Identify every line in the records below that contains the word "method", and reproduce each one.

Before and after images
+---+
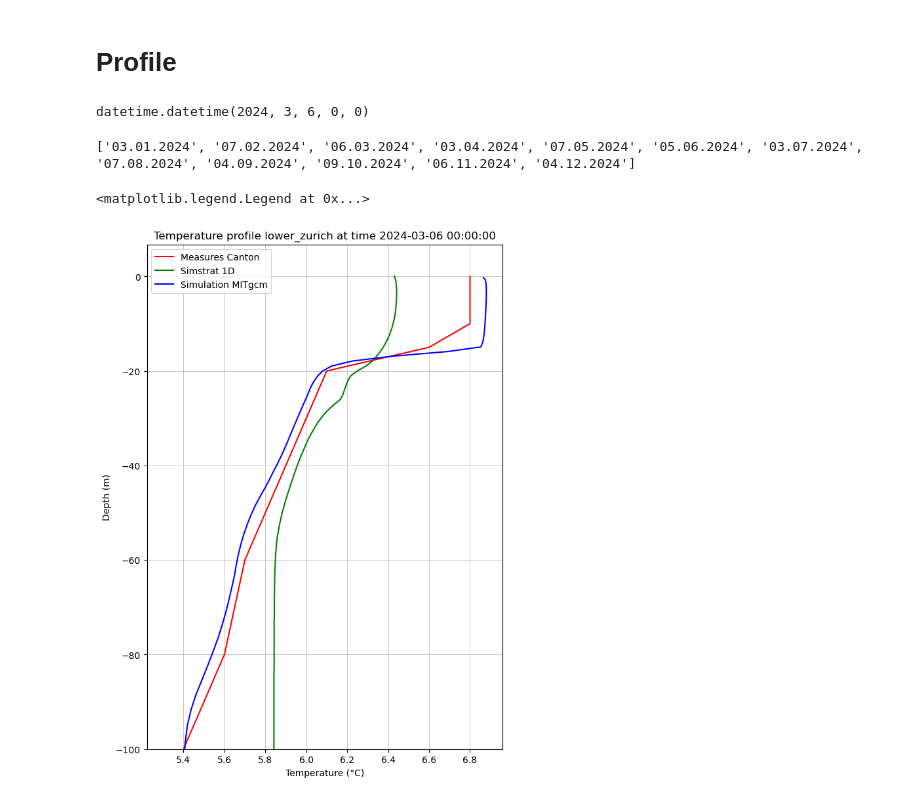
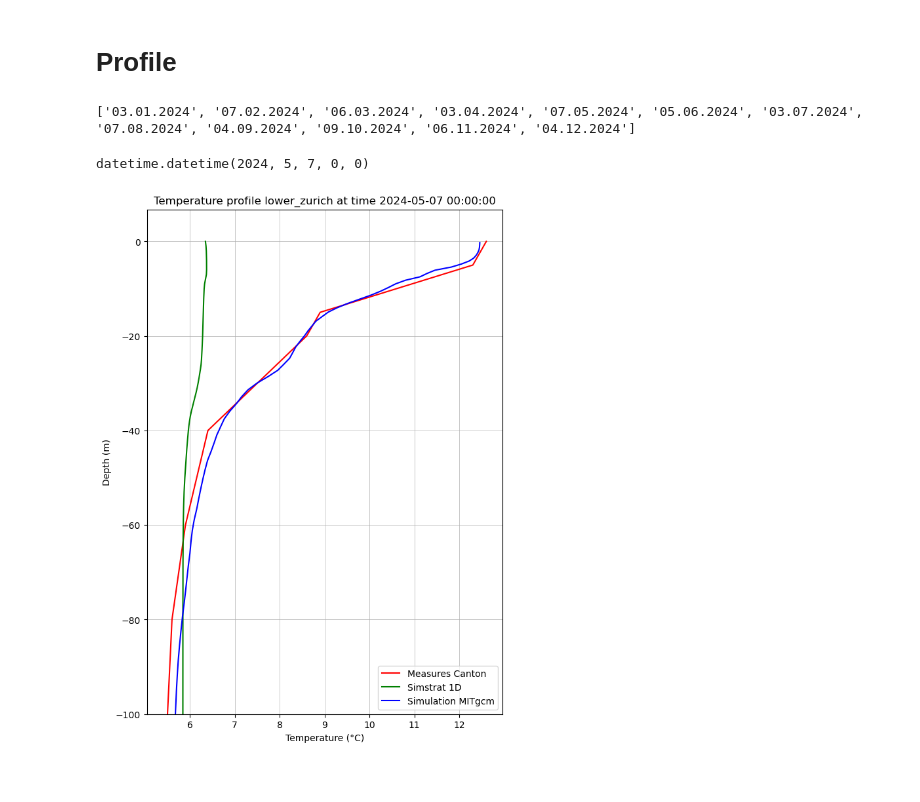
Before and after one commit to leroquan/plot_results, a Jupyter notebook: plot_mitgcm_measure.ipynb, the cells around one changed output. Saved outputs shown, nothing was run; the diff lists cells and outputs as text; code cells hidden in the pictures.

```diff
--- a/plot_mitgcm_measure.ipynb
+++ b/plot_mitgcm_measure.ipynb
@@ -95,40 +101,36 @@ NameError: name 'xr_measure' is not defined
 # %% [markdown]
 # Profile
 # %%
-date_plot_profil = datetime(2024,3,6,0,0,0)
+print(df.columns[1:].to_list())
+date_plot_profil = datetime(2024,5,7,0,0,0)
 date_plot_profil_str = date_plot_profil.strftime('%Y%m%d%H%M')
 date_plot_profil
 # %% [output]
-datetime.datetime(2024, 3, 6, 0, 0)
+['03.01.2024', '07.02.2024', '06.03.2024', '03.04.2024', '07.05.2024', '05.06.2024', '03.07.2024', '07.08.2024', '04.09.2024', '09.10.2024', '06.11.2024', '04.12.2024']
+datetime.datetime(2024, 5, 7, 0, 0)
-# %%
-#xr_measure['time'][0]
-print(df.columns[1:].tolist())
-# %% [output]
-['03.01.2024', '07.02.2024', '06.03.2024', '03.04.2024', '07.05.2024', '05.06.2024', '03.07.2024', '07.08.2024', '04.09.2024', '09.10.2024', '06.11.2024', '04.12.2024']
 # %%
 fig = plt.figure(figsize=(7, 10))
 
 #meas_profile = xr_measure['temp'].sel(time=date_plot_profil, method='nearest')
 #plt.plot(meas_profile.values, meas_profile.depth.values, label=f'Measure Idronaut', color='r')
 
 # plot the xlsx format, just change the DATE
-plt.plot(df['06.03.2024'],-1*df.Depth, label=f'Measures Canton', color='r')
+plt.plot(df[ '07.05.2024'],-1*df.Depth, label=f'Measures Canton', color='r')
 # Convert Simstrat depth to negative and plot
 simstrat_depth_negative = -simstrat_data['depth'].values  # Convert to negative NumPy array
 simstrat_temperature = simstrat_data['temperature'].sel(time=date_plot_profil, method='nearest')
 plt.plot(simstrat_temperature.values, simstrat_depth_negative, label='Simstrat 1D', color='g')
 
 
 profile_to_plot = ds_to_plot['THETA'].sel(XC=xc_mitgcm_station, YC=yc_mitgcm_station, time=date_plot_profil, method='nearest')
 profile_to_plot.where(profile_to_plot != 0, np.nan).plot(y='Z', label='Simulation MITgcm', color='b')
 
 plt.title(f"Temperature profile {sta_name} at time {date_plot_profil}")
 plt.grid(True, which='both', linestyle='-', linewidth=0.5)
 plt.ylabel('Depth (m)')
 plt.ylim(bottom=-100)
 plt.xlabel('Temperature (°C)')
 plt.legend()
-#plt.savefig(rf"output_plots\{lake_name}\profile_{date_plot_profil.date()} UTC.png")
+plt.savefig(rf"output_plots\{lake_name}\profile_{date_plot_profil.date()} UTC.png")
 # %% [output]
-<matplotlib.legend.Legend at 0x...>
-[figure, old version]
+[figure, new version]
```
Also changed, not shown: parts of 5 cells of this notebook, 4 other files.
+---+
*Finished exercise*
 #meas_profile = xr_measure['temp'].sel(time=date_plot_profil, method='nearest')
 simstrat_temperature = simstrat_data['temperature'].sel(time=date_plot_profil, method='nearest')
 profile_to_plot = ds_to_plot['THETA'].sel(XC=xc_mitgcm_station, YC=yc_mitgcm_station, time=date_plot_profil, method='nearest')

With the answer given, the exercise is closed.